* _PROVIDED RECORDS_:
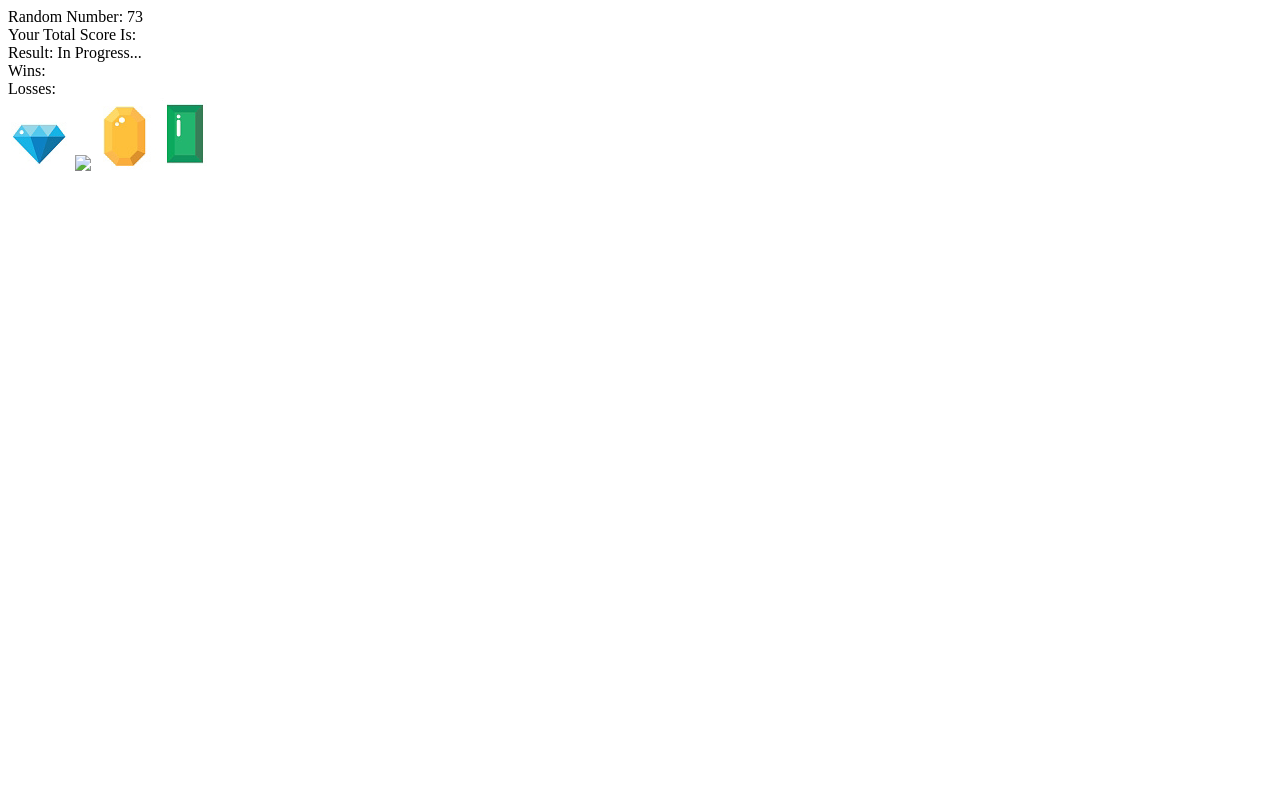
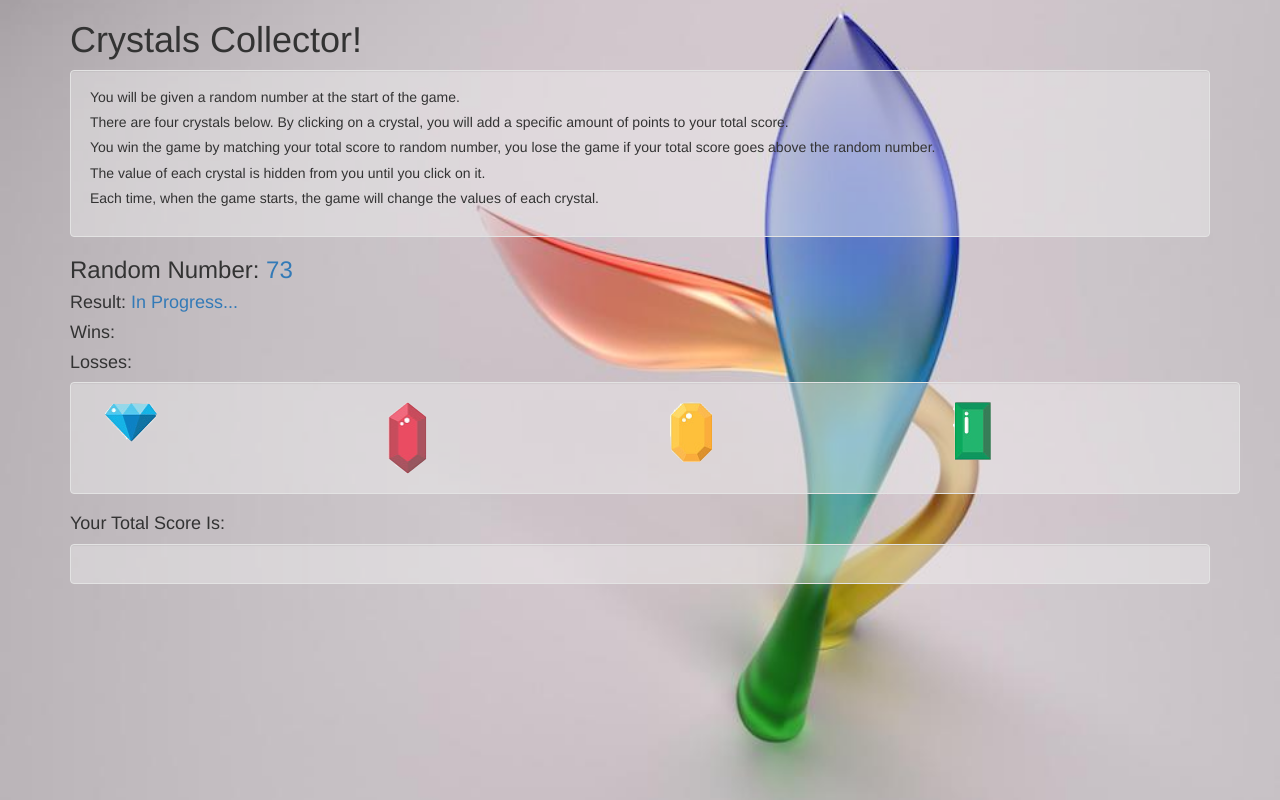
Before and after one commit to robertobrooks/week-4-game, a plain HTML site: page index.html in a window 1280 px wide. Drawn offline with nearby package versions, Linux system fonts and the light colour scheme.

Commit message:
final version for QA

```diff
--- a/assets/css/style.css
+++ b/assets/css/style.css
@@ -0,0 +1,11 @@
+body {
+background: url(../images/cristal.jpg) no-repeat center center fixed;
+-webkit-background-size: cover;
+-moz-background-size: cover;
+-o-background-size: cover;
+background-size: cover;
+}
+
+.well {
+   background-color: rgba(245, 245, 245, 0.4);
+}
--- a/index.html
+++ b/index.html
@@ -3,17 +3,52 @@
   <head>
     <meta charset="utf-8">
     <title>Crystals Collector</title>
+    <!-- Latest compiled and minified CSS -->
+  <link rel="stylesheet" href="https://maxcdn.bootstrapcdn.com/bootstrap/3.3.7/css/bootstrap.min.css" integrity="sha384-BVYiiSIFeK1dGmJRAkycuHAHRg32OmUcww7on3RYdg4Va+PmSTsz/K68vbdEjh4u" crossorigin="anonymous">
+  <link rel="stylesheet" href="./assets/css/style.css">
   </head>
-  <body>
-    <div>Random Number: <a id="random"></a></div>
-    <div>Your Total Score Is: <a id="total"></a></div>
-    <div>Result: <a id="result"></a></div>
-    <div>Wins: <a id="win"></a></div>
-    <div>Losses: <a id="loss"></a></div>
-    <img id="blue" src="./assets/images/blue.png" />
-    <img id="red" src="./assets/images/red.png" />
-    <img id="yellow" src="./assets/images/yellow.png" />
-    <img id="green" src="./assets/images/green.png" />
+  <body class="container responsive">
+    <!-- <div class="panel panel-primary">
+      <div class="panel-heading">
+          <h3 class="panel-title">Crystals Collector</h3>
+      </div>
+      <div class="panel-body">
+        <p>You will be given a random number at the start of the game.</p>
+        <p>There are four crystals below. By clicking on a crystal, you will add a specific amount of points to your total score.</p>
+        <p>You win the game by matching your total score to random number, you lose the game if your total score goes above the random number.</p>
+        <p>The value of each crystal is hidden from you until you click on it.</p>
+        <p>Each time, when the game starts, the game will change the values of each crystal.</p>
+      </div>
+  </div> -->
+    <h1>Crystals Collector!</h1>
+    <div class="h5 well">
+    <p>You will be given a random number at the start of the game.</p>
+    <p>There are four crystals below. By clicking on a crystal, you will add a specific amount of points to your total score.</p>
+    <p>You win the game by matching your total score to random number, you lose the game if your total score goes above the random number.</p>
+    <p>The value of each crystal is hidden from you until you click on it.</p>
+    <p>Each time, when the game starts, the game will change the values of each crystal.</p>
+    </div>
+
+    <div class="h3">Random Number: <a id="random"></a></div>
+    <div class="h4">Result: <a id="result"></a></div>
+    <div class="h4">Wins: <a id="win"></a></div>
+    <div class="h4">Losses: <a id="loss"></a></div>
+    <div class="container well">
+      <div class="col-xs-3 img-fluid">
+        <img id="blue" src="./assets/images/blue_bk.png" />
+      </div>
+      <div class="col-xs-3 img-fluid">
+    <img id="red" src="./assets/images/red_bk.png" />
+      </div>
+      <div class="col-xs-3 img-fluid">
+    <img id="yellow" src="./assets/images/yellow_bk.png" />
+      </div>
+      <div class="col-xs-3 img-fluid">
+    <img class="vcenter" id="green" src="./assets/images/green_bk.png" />
+      </div>
+    </div>
+    <div class="h4">Your Total Score Is:</div>
+    <div class = "well"><a class="h3" id="total"></a></div>
 
   <script   src="https://code.jquery.com/jquery-3.2.1.js"   integrity="sha256-DZAnKJ/6XZ9si04Hgrsxu/8s717jcIzLy3oi35EouyE="   crossorigin="anonymous"></script>
   <script type="text/javascript" src="./assets/javascript/game.js"></script>
```
Also changed, not shown: assets/images/blue_bk.png (added), assets/images/cristal.jpg (added), assets/images/cristales.jpg (added), assets/images/crystal.jpg (added), assets/images/green_bk.png (added), assets/images/red_bk.png (added), assets/images/yellow_bk.png (added), 1 other file.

* _WHAT THIS TASK INVOLVES_:
No picture should be included when the data are set down again exactly.

* _RESULT OF THE TASK_:
Before and after one commit to robertobrooks/week-4-game, a plain HTML site: page index.html in a window 1280 px wide. Drawn offline with nearby package versions, Linux system fonts and the light colour scheme.

Commit message:
final version for QA

```diff
--- a/assets/css/style.css
+++ b/assets/css/style.css
@@ -0,0 +1,11 @@
+body {
+background: url(../images/cristal.jpg) no-repeat center center fixed;
+-webkit-background-size: cover;
+-moz-background-size: cover;
+-o-background-size: cover;
+background-size: cover;
+}
+
+.well {
+   background-color: rgba(245, 245, 245, 0.4);
+}
--- a/index.html
+++ b/index.html
@@ -3,17 +3,52 @@
   <head>
     <meta charset="utf-8">
     <title>Crystals Collector</title>
+    <!-- Latest compiled and minified CSS -->
+  <link rel="stylesheet" href="https://maxcdn.bootstrapcdn.com/bootstrap/3.3.7/css/bootstrap.min.css" integrity="sha384-BVYiiSIFeK1dGmJRAkycuHAHRg32OmUcww7on3RYdg4Va+PmSTsz/K68vbdEjh4u" crossorigin="anonymous">
+  <link rel="stylesheet" href="./assets/css/style.css">
   </head>
-  <body>
-    <div>Random Number: <a id="random"></a></div>
-    <div>Your Total Score Is: <a id="total"></a></div>
-    <div>Result: <a id="result"></a></div>
-    <div>Wins: <a id="win"></a></div>
-    <div>Losses: <a id="loss"></a></div>
-    <img id="blue" src="./assets/images/blue.png" />
-    <img id="red" src="./assets/images/red.png" />
-    <img id="yellow" src="./assets/images/yellow.png" />
-    <img id="green" src="./assets/images/green.png" />
+  <body class="container responsive">
+    <!-- <div class="panel panel-primary">
+      <div class="panel-heading">
+          <h3 class="panel-title">Crystals Collector</h3>
+      </div>
+      <div class="panel-body">
+        <p>You will be given a random number at the start of the game.</p>
+        <p>There are four crystals below. By clicking on a crystal, you will add a specific amount of points to your total score.</p>
+        <p>You win the game by matching your total score to random number, you lose the game if your total score goes above the random number.</p>
+        <p>The value of each crystal is hidden from you until you click on it.</p>
+        <p>Each time, when the game starts, the game will change the values of each crystal.</p>
+      </div>
+  </div> -->
+    <h1>Crystals Collector!</h1>
+    <div class="h5 well">
+    <p>You will be given a random number at the start of the game.</p>
+    <p>There are four crystals below. By clicking on a crystal, you will add a specific amount of points to your total score.</p>
+    <p>You win the game by matching your total score to random number, you lose the game if your total score goes above the random number.</p>
+    <p>The value of each crystal is hidden from you until you click on it.</p>
+    <p>Each time, when the game starts, the game will change the values of each crystal.</p>
+    </div>
+
+    <div class="h3">Random Number: <a id="random"></a></div>
+    <div class="h4">Result: <a id="result"></a></div>
+    <div class="h4">Wins: <a id="win"></a></div>
+    <div class="h4">Losses: <a id="loss"></a></div>
+    <div class="container well">
+      <div class="col-xs-3 img-fluid">
+        <img id="blue" src="./assets/images/blue_bk.png" />
+      </div>
+      <div class="col-xs-3 img-fluid">
+    <img id="red" src="./assets/images/red_bk.png" />
+      </div>
+      <div class="col-xs-3 img-fluid">
+    <img id="yellow" src="./assets/images/yellow_bk.png" />
+      </div>
+      <div class="col-xs-3 img-fluid">
+    <img class="vcenter" id="green" src="./assets/images/green_bk.png" />
+      </div>
+    </div>
+    <div class="h4">Your Total Score Is:</div>
+    <div class = "well"><a class="h3" id="total"></a></div>
 
   <script   src="https://code.jquery.com/jquery-3.2.1.js"   integrity="sha256-DZAnKJ/6XZ9si04Hgrsxu/8s717jcIzLy3oi35EouyE="   crossorigin="anonymous"></script>
   <script type="text/javascript" src="./assets/javascript/game.js"></script>
```
Also changed, not shown: assets/images/blue_bk.png (added), assets/images/cristal.jpg (added), assets/images/cristales.jpg (added), assets/images/crystal.jpg (added), assets/images/green_bk.png (added), assets/images/red_bk.png (added), assets/images/yellow_bk.png (added), 1 other file.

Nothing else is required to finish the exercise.